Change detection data
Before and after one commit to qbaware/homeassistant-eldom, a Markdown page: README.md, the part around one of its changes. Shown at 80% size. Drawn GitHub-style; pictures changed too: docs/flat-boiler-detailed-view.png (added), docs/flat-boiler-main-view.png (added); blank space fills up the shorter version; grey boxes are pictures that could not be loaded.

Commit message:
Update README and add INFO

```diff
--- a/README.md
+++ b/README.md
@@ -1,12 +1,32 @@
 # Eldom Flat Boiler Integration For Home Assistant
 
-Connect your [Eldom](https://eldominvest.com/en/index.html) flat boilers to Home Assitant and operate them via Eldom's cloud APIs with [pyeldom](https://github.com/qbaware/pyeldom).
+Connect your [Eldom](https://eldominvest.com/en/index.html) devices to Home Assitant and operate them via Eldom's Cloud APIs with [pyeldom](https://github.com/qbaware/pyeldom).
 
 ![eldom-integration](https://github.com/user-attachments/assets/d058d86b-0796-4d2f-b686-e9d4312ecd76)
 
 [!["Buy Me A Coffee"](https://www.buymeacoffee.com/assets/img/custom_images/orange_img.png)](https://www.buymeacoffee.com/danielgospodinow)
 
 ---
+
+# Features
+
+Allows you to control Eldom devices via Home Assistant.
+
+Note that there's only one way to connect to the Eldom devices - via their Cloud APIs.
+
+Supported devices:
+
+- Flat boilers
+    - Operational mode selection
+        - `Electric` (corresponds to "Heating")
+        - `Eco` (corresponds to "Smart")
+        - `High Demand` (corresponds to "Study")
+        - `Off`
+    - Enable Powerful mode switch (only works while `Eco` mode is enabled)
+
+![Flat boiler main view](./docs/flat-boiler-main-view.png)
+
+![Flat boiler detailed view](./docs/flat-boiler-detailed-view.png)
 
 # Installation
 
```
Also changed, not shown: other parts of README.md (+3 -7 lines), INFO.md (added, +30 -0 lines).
==
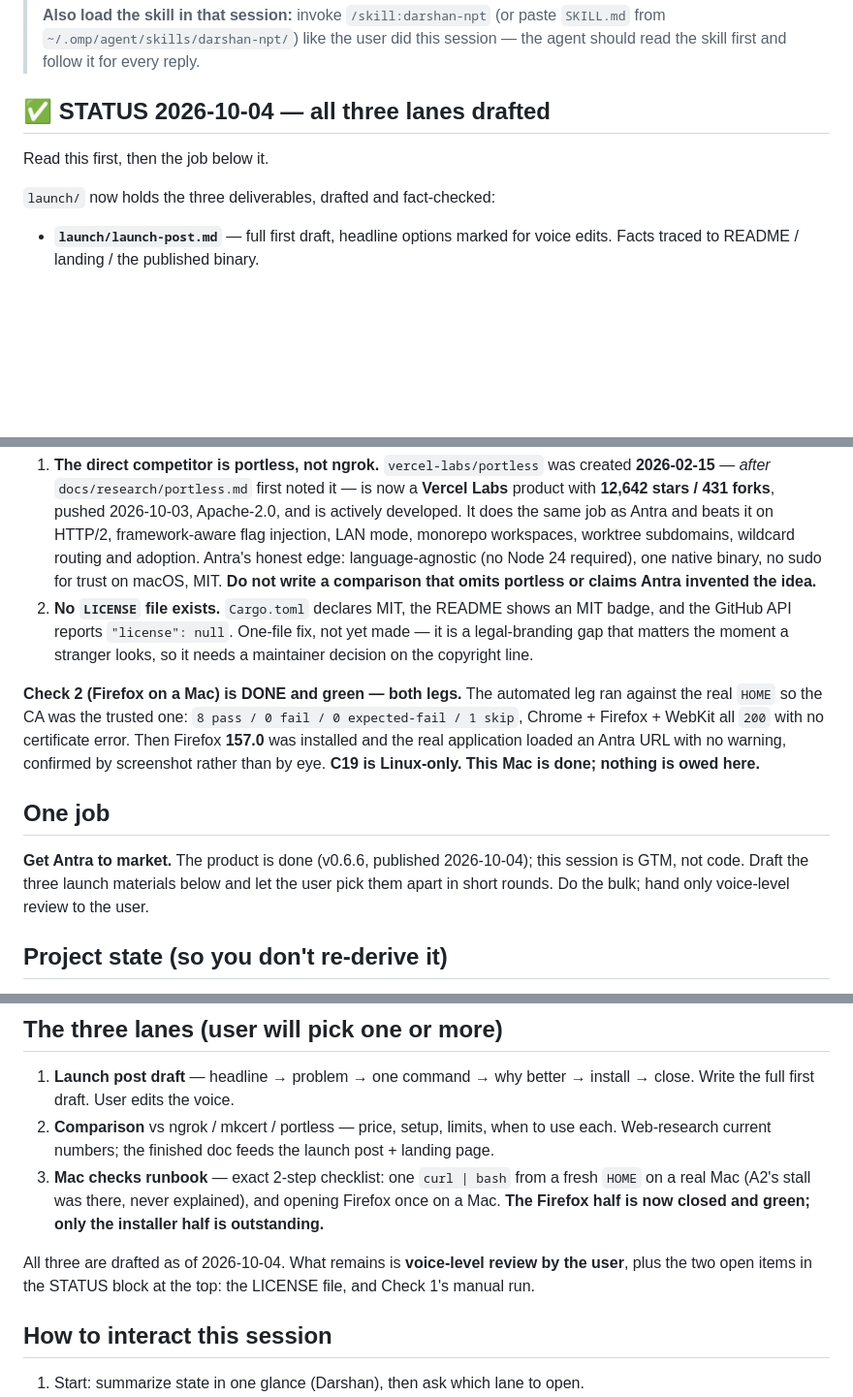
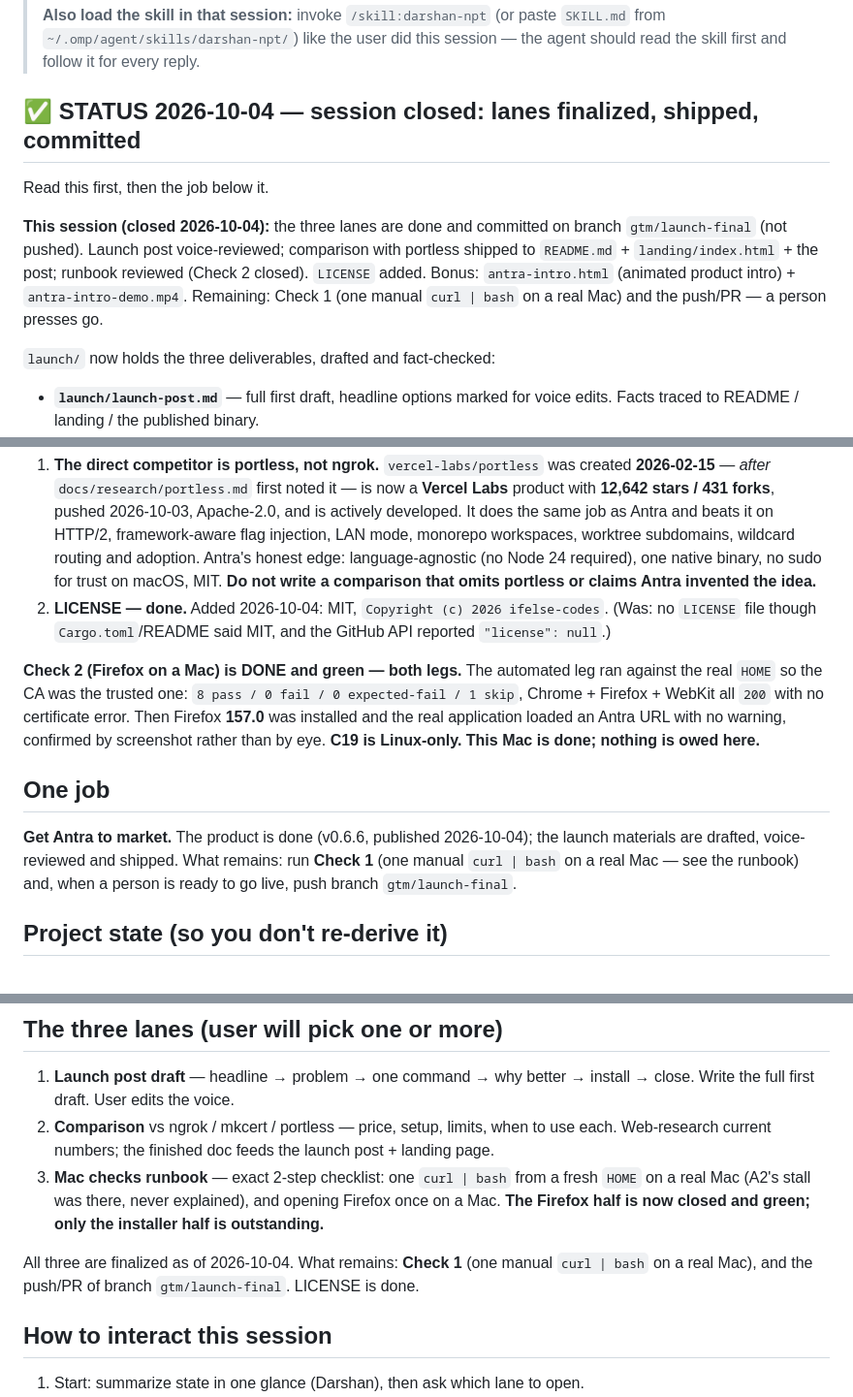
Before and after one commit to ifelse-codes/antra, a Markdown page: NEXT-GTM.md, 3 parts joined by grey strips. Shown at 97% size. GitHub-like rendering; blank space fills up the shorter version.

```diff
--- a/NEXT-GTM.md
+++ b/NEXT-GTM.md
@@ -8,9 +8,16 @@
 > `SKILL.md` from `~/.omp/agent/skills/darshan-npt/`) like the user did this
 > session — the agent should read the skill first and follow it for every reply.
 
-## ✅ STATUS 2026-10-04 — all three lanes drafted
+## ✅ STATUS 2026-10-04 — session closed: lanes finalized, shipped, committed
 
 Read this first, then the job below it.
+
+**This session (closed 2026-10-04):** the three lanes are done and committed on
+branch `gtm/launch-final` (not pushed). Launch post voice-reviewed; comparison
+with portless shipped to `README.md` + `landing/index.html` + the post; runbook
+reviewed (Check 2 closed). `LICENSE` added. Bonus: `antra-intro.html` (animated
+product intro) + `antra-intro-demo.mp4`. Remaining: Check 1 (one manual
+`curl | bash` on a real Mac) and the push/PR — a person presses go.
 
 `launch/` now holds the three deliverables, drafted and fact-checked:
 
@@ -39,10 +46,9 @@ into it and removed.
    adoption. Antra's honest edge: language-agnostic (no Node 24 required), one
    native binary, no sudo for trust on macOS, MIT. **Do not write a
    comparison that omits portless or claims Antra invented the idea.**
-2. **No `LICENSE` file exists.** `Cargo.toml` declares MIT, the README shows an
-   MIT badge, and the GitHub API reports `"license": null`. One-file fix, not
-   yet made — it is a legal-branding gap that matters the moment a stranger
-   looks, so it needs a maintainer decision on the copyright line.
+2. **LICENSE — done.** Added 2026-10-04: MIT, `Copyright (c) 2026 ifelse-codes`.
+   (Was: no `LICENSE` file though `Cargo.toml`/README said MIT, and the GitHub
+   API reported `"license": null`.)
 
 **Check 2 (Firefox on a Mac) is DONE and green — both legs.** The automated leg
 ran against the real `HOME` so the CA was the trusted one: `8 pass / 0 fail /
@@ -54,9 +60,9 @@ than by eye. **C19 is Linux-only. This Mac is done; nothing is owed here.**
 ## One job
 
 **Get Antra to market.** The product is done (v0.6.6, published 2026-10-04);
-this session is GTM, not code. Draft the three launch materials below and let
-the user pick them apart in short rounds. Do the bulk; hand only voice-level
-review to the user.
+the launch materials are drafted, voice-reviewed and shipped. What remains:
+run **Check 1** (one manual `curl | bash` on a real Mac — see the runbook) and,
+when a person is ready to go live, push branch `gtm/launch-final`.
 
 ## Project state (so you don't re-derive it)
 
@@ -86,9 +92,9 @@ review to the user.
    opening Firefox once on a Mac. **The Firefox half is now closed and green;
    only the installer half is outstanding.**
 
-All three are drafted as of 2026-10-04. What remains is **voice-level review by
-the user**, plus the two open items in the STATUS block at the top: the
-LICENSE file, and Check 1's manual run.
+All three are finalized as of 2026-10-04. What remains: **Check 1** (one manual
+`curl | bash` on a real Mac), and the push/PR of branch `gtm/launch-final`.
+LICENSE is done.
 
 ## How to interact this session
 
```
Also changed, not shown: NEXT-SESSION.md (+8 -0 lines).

• _What you should do_
From the records above, copy every line that holds the word "only".

• _Finished task_
+Note that there's only one way to connect to the Eldom devices - via their Cloud APIs.
+    - Enable Powerful mode switch (only works while `Eco` mode is enabled)
@@ -54,9 +60,9 @@ than by eye. **C19 is Linux-only. This Mac is done; nothing is owed here.**
-the user pick them apart in short rounds. Do the bulk; hand only voice-level
    only the installer half is outstanding.**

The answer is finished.